* _WHAT TO PRODUCE_
An exact copy of the records is needed; please leave the images out.
+++++
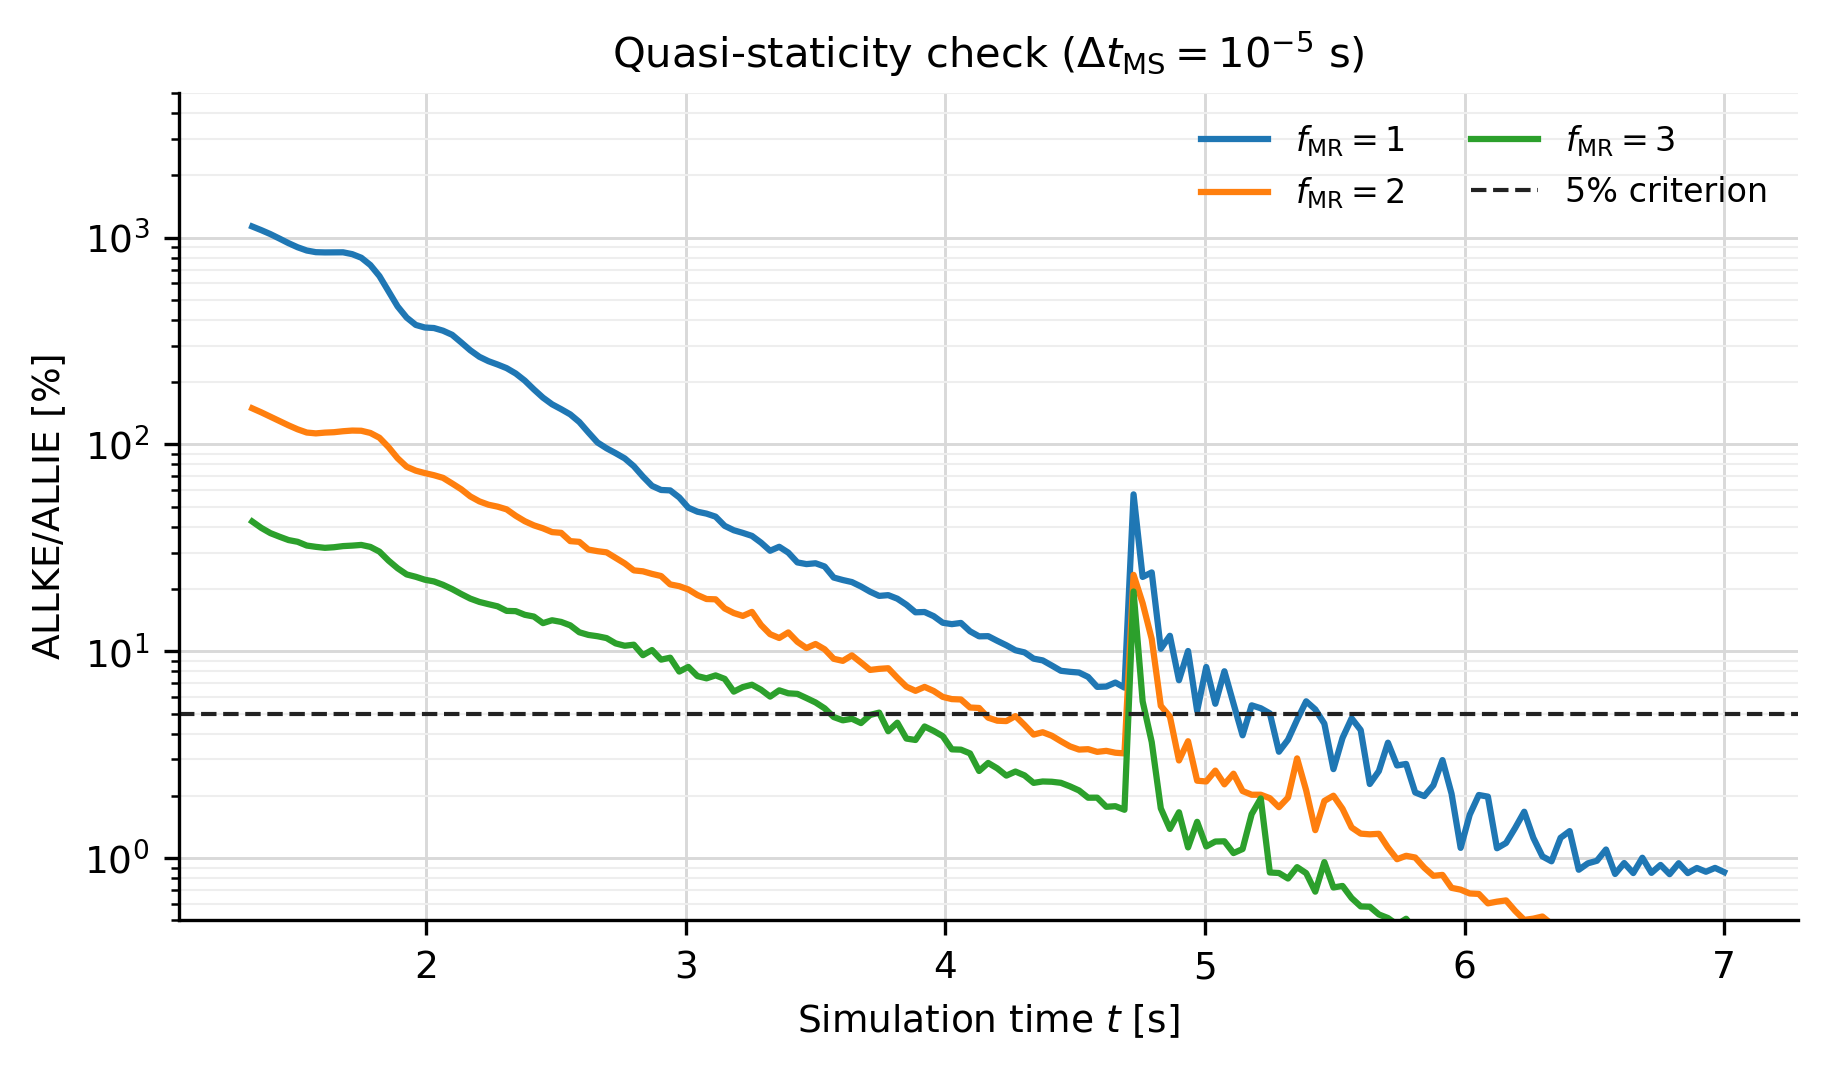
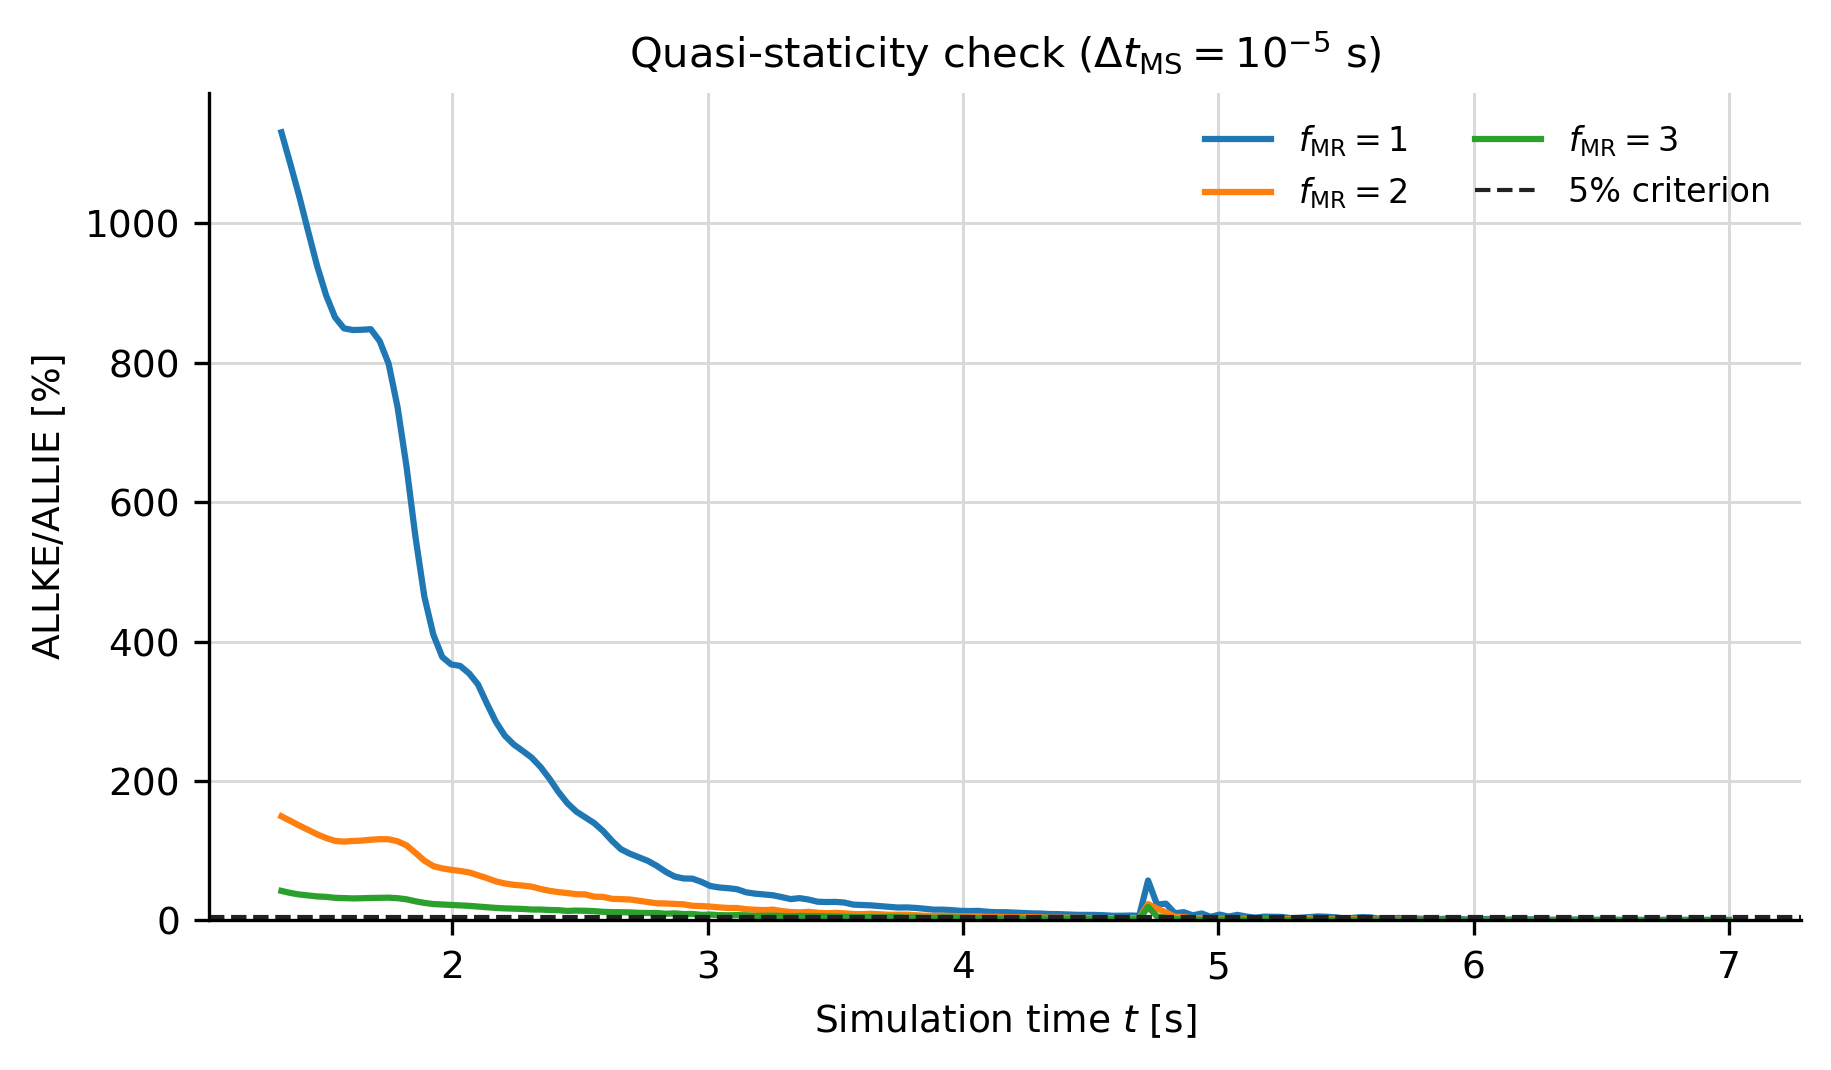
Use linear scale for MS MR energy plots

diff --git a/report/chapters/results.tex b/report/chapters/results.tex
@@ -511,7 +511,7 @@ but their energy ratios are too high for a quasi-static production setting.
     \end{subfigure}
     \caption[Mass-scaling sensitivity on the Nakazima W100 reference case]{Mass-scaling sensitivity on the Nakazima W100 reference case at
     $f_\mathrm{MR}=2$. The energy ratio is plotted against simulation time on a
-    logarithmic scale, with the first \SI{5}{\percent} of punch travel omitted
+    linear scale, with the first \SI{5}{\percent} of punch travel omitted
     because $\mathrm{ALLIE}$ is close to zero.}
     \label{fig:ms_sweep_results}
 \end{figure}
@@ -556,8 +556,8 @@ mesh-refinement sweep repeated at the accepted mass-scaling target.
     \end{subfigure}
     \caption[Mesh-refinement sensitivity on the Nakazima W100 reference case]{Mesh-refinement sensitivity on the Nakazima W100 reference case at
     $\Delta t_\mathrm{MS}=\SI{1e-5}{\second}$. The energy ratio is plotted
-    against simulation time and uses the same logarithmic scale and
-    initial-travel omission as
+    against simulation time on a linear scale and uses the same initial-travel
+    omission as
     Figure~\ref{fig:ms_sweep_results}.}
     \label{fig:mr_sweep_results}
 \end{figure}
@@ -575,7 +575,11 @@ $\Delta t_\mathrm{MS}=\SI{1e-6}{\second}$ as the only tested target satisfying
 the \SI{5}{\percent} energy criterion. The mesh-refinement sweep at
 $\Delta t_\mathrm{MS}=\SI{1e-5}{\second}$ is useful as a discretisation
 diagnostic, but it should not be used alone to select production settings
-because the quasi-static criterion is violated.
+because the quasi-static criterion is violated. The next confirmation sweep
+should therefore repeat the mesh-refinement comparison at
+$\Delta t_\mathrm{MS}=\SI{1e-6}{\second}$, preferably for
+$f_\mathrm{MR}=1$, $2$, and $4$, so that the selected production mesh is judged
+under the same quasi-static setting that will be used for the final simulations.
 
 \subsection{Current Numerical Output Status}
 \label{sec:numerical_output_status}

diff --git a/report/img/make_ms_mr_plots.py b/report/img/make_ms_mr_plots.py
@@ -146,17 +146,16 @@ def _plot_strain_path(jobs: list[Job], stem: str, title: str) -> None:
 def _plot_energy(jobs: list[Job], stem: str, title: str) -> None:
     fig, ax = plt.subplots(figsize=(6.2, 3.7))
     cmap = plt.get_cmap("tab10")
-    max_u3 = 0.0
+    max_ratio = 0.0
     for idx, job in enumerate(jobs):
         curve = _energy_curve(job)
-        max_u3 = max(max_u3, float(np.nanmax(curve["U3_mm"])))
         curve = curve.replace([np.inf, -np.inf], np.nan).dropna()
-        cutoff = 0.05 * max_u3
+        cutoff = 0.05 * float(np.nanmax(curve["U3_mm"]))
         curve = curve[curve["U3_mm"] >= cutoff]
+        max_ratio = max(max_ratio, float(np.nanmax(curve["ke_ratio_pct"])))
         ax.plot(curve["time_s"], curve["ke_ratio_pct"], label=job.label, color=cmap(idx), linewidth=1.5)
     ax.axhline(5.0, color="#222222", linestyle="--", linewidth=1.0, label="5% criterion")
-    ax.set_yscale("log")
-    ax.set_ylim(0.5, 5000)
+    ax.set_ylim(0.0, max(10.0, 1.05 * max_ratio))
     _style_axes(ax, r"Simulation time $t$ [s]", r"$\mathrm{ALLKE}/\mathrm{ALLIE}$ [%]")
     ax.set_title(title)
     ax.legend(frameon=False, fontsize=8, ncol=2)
+++++
* _SOLUTION TO THIS PROBLEM_
Use linear scale for MS MR energy plots

diff --git a/report/chapters/results.tex b/report/chapters/results.tex
@@ -511,7 +511,7 @@ but their energy ratios are too high for a quasi-static production setting.
     \end{subfigure}
     \caption[Mass-scaling sensitivity on the Nakazima W100 reference case]{Mass-scaling sensitivity on the Nakazima W100 reference case at
     $f_\mathrm{MR}=2$. The energy ratio is plotted against simulation time on a
-    logarithmic scale, with the first \SI{5}{\percent} of punch travel omitted
+    linear scale, with the first \SI{5}{\percent} of punch travel omitted
     because $\mathrm{ALLIE}$ is close to zero.}
     \label{fig:ms_sweep_results}
 \end{figure}
@@ -556,8 +556,8 @@ mesh-refinement sweep repeated at the accepted mass-scaling target.
     \end{subfigure}
     \caption[Mesh-refinement sensitivity on the Nakazima W100 reference case]{Mesh-refinement sensitivity on the Nakazima W100 reference case at
     $\Delta t_\mathrm{MS}=\SI{1e-5}{\second}$. The energy ratio is plotted
-    against simulation time and uses the same logarithmic scale and
-    initial-travel omission as
+    against simulation time on a linear scale and uses the same initial-travel
+    omission as
     Figure~\ref{fig:ms_sweep_results}.}
     \label{fig:mr_sweep_results}
 \end{figure}
@@ -575,7 +575,11 @@ $\Delta t_\mathrm{MS}=\SI{1e-6}{\second}$ as the only tested target satisfying
 the \SI{5}{\percent} energy criterion. The mesh-refinement sweep at
 $\Delta t_\mathrm{MS}=\SI{1e-5}{\second}$ is useful as a discretisation
 diagnostic, but it should not be used alone to select production settings
-because the quasi-static criterion is violated.
+because the quasi-static criterion is violated. The next confirmation sweep
+should therefore repeat the mesh-refinement comparison at
+$\Delta t_\mathrm{MS}=\SI{1e-6}{\second}$, preferably for
+$f_\mathrm{MR}=1$, $2$, and $4$, so that the selected production mesh is judged
+under the same quasi-static setting that will be used for the final simulations.
 
 \subsection{Current Numerical Output Status}
 \label{sec:numerical_output_status}

diff --git a/report/img/make_ms_mr_plots.py b/report/img/make_ms_mr_plots.py
@@ -146,17 +146,16 @@ def _plot_strain_path(jobs: list[Job], stem: str, title: str) -> None:
 def _plot_energy(jobs: list[Job], stem: str, title: str) -> None:
     fig, ax = plt.subplots(figsize=(6.2, 3.7))
     cmap = plt.get_cmap("tab10")
-    max_u3 = 0.0
+    max_ratio = 0.0
     for idx, job in enumerate(jobs):
         curve = _energy_curve(job)
-        max_u3 = max(max_u3, float(np.nanmax(curve["U3_mm"])))
         curve = curve.replace([np.inf, -np.inf], np.nan).dropna()
-        cutoff = 0.05 * max_u3
+        cutoff = 0.05 * float(np.nanmax(curve["U3_mm"]))
         curve = curve[curve["U3_mm"] >= cutoff]
+        max_ratio = max(max_ratio, float(np.nanmax(curve["ke_ratio_pct"])))
         ax.plot(curve["time_s"], curve["ke_ratio_pct"], label=job.label, color=cmap(idx), linewidth=1.5)
     ax.axhline(5.0, color="#222222", linestyle="--", linewidth=1.0, label="5% criterion")
-    ax.set_yscale("log")
-    ax.set_ylim(0.5, 5000)
+    ax.set_ylim(0.0, max(10.0, 1.05 * max_ratio))
     _style_axes(ax, r"Simulation time $t$ [s]", r"$\mathrm{ALLKE}/\mathrm{ALLIE}$ [%]")
     ax.set_title(title)
     ax.legend(frameon=False, fontsize=8, ncol=2)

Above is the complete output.